Hamas Charter, Article No. 7: “The day of judgment will not come about until Muslims fight the Jews (killing the Jews), when the Jew will hide behind stones and trees. The stones and trees will say, ‘TO Muslims, there is a Jew behind me, come and kill him. Allah, count them and kill them to the last one, and don’t leave even one alive.’“

What more has to be said?

Andrew Pasakarnis


I urge everyone to read Robert Schaible’s commentary “Maine Voices: Israel’s victim image belies its drive to control, abuse Palestinians” (Nov. 24).

In my view, the author sketches the background history in an even-handed way. All nine of Schaible’s objective references quote Israelis.

I hope that readers who might be put off by the fact it is written by the chair of Maine Voices for Palestinian Rights will recognize the author’s genuine desire for a lasting resolution in Israel/Palestine.

Without peace, all will suffer. With it, all sides will gain. May the latest cease-fire and a letter like this one begin that process.

Elaine G. McGillicuddy


Election night protesters have not learned from past  

It was deeply disturbing to read that 400 students at the University of Mississippi protested President Obama’s victory on election night (“Obama victory sparks protest at Ole Miss,” Nov. 7). Derogatory racial statements were voiced at this demonstration.

I thought this nation had moved on from the hard-fought struggles and gains of the 1960s. How did this happen? What have we been teaching our children and our children’s children for the last 50 years?

Are we as a nation really this deeply divided? What can be done to bridge this apparent chasm?

Perhaps the personal connection between the president and governor of New Jersey during Hurricane Sandy might give us a clue. Hopefully, during times of crisis and need, people put the common good above political differences and social ideals.

Crosby, Stills, and Nash once sang “Teach your children well.” Maybe this is where the process begins.

John Rich

South Portland

Call Kissinger’s successors by their academic titles, too 

Thanks for publishing the biographical article on Susan Rice (“Potential top diplomat stirs debate,” Nov. 22). I had not known that she holds two graduate degrees from Oxford, nor that she had been a Rhodes Scholar.

The column brought to mind a question I have long had. When Henry Kissinger was secretary of state (and later), he was always referred to in news reports as “Dr. Kissinger” — quite properly, since he holds a doctorate from, I believe, Harvard.

But since then we have had two secretaries of state with doctorates — Madeleine Albright and Condoleezza Rice — and now also an ambassador to the United Nations similarly qualified.
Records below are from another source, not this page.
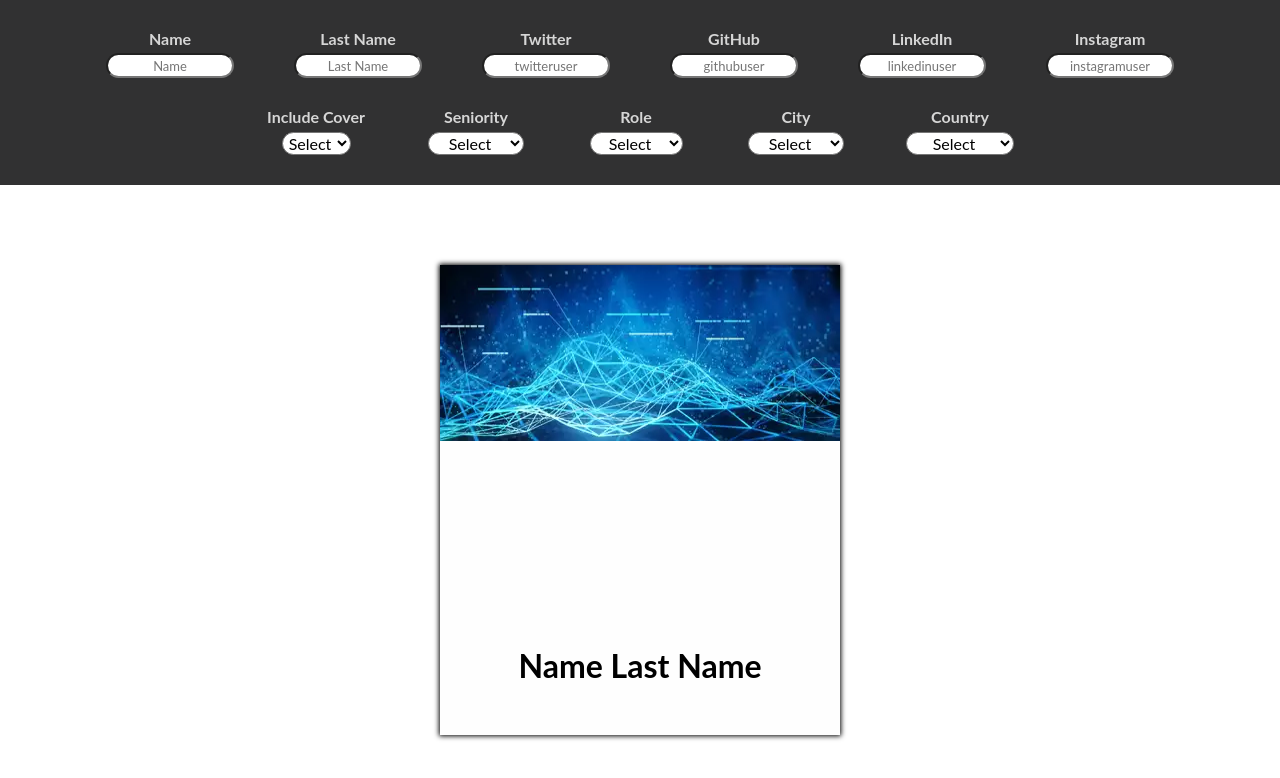
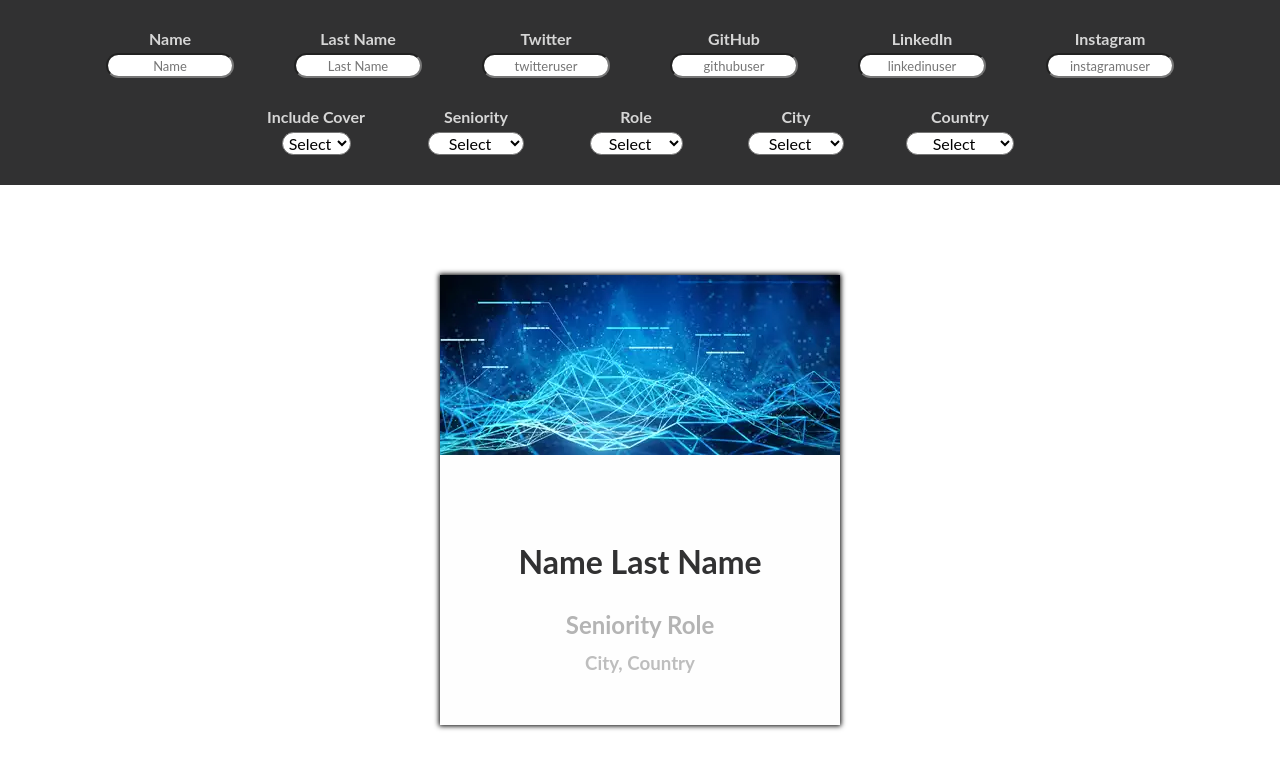
Before and after one commit to davidnavarretea/ConditionalProfileCard, a plain HTML site: page index.html in a window 1280 px wide. Drawn offline with Linux system fonts and the light colour scheme.

Commit message:
Card styles

```diff
--- a/css/app.css
+++ b/css/app.css
@@ -52,7 +52,7 @@
 }
 .card {
     box-shadow: 0px 0px 5px 1px black;
-    height: 47rem;
+    height: 45rem;
     width: 40rem;
     display: flex;
     flex-direction: column;
@@ -61,10 +61,10 @@
     background-image: url(../img/bg.webp);
     background-size: cover;
     background-position: bottom;
-    height: 42%;
+    height: 45%;
 }
 .restcard {
-    height: 58%;
+    height: 55%;
     background-color: #fefefe;
     display: flex;
     flex-direction: column;
@@ -72,3 +72,14 @@
     align-items: center;
     padding-bottom: 5rem;
 }
+.cardnames {
+    color: #313132;
+}
+.work {
+    margin-top: 3rem;
+    color: #b4b4b4;
+}
+.location {
+    margin-top: 1.5rem;
+    color: #bebebe;
+}
--- a/index.html
+++ b/index.html
@@ -100,7 +100,9 @@
             <div class="card">
                 <div id="backgroundcardid" class="backgroundcard"></div>
                 <div class="restcard">
-                    <h1 class="cardname">Name <span class="cardlastname">Last Name</span></h1>
+                    <h1 class="cardnames"><span class="cardname">Name </span><span class="cardlastname">Last Name</span></h1>
+                    <h2 class="work"><span class="cardseniority">Seniority </span><span class="cardrole">Role</span></h2>
+                    <h3 class="location"><span class="cardcity">City, </span><span class="cardcountry">Country</span></h3>
                 </div>
             </div>
         </div>
```
Also changed, not shown: img/pikachu.webp (added).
And in news reports, they are never given their academic titles. Why not?

Peter Bakewell


Help ease winter’s impact on our canine companions 

As the weather starts to get colder, now is an excellent time to make sure your four-legged friend is protected from the hazards of winter weather. Please follow these guidelines to ensure Fido is feeling fine this winter:
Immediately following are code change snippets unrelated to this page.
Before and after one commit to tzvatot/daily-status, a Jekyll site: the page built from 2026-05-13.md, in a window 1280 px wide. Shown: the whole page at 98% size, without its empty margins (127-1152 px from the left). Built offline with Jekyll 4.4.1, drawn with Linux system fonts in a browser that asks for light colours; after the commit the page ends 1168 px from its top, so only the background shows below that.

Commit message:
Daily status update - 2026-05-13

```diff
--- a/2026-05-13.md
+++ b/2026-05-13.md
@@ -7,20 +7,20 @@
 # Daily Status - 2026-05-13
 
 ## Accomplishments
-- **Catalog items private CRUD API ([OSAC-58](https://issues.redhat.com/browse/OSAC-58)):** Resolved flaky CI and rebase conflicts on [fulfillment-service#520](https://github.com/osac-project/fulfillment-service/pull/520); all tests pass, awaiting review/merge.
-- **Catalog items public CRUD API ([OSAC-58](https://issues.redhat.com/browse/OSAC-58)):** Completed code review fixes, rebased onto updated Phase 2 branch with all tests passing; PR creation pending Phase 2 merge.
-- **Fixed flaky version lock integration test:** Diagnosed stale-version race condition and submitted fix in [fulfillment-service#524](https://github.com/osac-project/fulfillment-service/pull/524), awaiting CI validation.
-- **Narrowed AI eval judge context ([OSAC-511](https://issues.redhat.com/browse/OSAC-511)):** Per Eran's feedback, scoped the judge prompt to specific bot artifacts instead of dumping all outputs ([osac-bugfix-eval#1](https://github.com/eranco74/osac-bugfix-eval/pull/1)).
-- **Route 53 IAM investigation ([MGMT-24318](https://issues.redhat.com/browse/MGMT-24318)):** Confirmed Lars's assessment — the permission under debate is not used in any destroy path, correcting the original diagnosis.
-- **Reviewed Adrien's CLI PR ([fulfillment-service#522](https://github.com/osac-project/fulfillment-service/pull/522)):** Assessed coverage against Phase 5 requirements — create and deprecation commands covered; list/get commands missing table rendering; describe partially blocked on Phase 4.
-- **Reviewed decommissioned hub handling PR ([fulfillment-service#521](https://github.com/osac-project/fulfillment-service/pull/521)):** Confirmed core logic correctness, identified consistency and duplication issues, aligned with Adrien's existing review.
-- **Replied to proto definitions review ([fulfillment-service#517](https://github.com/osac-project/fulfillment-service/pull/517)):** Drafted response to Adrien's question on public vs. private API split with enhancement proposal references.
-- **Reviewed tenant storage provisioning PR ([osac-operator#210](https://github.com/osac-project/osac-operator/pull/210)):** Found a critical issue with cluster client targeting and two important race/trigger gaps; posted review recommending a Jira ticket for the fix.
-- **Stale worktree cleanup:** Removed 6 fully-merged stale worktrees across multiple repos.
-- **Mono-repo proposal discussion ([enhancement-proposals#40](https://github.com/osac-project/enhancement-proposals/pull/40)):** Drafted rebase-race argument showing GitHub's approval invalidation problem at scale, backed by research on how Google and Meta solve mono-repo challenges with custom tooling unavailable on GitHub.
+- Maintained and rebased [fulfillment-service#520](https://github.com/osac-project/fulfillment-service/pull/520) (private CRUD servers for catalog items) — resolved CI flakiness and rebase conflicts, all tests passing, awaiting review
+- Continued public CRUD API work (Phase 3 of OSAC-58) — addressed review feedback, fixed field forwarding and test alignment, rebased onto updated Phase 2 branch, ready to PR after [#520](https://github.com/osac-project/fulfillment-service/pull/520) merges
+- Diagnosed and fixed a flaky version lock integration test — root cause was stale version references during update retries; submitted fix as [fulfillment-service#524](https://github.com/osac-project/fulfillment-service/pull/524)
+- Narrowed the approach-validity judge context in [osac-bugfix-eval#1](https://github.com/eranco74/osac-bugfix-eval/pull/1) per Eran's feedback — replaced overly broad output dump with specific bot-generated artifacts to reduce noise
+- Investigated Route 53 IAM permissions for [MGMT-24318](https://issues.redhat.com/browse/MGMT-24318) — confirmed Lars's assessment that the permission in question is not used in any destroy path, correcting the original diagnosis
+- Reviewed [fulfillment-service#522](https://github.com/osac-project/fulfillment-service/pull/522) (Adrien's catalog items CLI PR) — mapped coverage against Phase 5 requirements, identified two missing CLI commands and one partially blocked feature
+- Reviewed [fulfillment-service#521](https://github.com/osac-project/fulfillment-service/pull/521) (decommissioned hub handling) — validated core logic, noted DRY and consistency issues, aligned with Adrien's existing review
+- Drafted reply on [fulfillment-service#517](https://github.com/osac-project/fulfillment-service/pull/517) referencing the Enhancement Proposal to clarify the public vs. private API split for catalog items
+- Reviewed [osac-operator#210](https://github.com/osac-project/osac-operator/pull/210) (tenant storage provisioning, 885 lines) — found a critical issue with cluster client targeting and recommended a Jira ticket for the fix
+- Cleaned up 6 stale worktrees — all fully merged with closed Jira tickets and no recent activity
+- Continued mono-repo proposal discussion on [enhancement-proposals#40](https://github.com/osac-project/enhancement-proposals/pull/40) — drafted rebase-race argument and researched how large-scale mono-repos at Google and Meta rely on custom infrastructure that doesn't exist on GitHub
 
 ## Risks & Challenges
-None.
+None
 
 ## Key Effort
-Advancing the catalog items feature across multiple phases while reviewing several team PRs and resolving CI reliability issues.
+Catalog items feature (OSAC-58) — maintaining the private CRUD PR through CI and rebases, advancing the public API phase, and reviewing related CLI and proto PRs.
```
Keep your dog indoors and protected from the elements whenever possible.

Provide extra food as dogs burn more calories in the cold weather, and make sure the water does not freeze.
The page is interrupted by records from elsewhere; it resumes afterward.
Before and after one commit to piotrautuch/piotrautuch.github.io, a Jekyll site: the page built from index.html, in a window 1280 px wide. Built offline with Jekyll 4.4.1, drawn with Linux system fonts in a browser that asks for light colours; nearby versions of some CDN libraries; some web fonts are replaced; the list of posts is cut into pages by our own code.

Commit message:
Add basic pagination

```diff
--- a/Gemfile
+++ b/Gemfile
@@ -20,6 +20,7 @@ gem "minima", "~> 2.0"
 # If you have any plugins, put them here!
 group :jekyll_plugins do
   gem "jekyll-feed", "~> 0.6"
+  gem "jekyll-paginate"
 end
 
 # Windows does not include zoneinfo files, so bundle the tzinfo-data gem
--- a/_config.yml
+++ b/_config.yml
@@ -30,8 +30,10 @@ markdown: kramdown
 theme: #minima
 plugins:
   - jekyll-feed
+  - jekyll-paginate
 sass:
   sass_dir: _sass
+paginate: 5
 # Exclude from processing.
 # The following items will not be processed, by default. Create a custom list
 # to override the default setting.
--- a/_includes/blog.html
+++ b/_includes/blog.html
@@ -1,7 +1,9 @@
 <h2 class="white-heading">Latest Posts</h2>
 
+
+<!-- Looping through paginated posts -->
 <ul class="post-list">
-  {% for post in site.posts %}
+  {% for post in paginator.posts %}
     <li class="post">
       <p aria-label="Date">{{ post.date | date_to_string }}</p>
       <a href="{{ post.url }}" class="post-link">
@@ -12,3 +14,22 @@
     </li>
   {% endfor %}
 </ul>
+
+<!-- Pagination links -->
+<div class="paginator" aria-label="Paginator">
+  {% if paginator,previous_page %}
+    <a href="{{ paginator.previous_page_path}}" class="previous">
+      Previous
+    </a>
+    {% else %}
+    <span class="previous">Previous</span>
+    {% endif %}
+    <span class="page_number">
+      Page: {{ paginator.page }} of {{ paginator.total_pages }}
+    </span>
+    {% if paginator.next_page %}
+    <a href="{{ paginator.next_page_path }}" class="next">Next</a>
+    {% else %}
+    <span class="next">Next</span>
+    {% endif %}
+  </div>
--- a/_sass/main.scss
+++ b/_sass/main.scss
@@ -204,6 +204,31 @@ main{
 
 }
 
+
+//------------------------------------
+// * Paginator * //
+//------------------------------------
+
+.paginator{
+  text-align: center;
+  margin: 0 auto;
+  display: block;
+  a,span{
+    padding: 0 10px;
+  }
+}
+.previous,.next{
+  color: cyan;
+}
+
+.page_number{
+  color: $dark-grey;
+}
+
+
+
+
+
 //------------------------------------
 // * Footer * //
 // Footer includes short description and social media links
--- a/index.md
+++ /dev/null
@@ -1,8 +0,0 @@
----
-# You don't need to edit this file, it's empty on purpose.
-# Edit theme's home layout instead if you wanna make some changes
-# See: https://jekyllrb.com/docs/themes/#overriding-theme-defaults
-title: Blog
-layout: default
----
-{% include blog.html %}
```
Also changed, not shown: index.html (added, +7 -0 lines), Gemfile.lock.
Clean off the dog’s paws when they come inside to remove dirt, ice and snow, etc.

If you must keep your dog outside for extended periods, provide a sturdy doghouse. Make sure the doghouse is raised off the ground, faces south and has an off-center door with a flap to keep out winter blasts. Use straw bedding, as anything else such as blankets, etc., will retain moisture and freeze. (Some communities and animal protection groups will provide straw for free.)

Have a friend or neighbor check on the animal if possible. Older or ill animals are at greater risk from the cold.

Thank you for keeping everyone’s best friend safe and warm this winter!

Don Kimball

cruelty investigator, Peace and Justice for Animals

South Portland 

Former Democrat finds Greens’ values to her liking 

A lifelong Democrat, in 2008, having learned of a political ploy, I changed to independent. I valued my status as a “decider.”

Now I learn from Voice of the People (“‘Spoiler’ image clouds view of what Greens have to offer,” Oct. 27) that the Green Party favors ecological wisdom, social justice, grass-roots democracy and nonviolence. So do I. I join the Green Party.

Ruth Hassett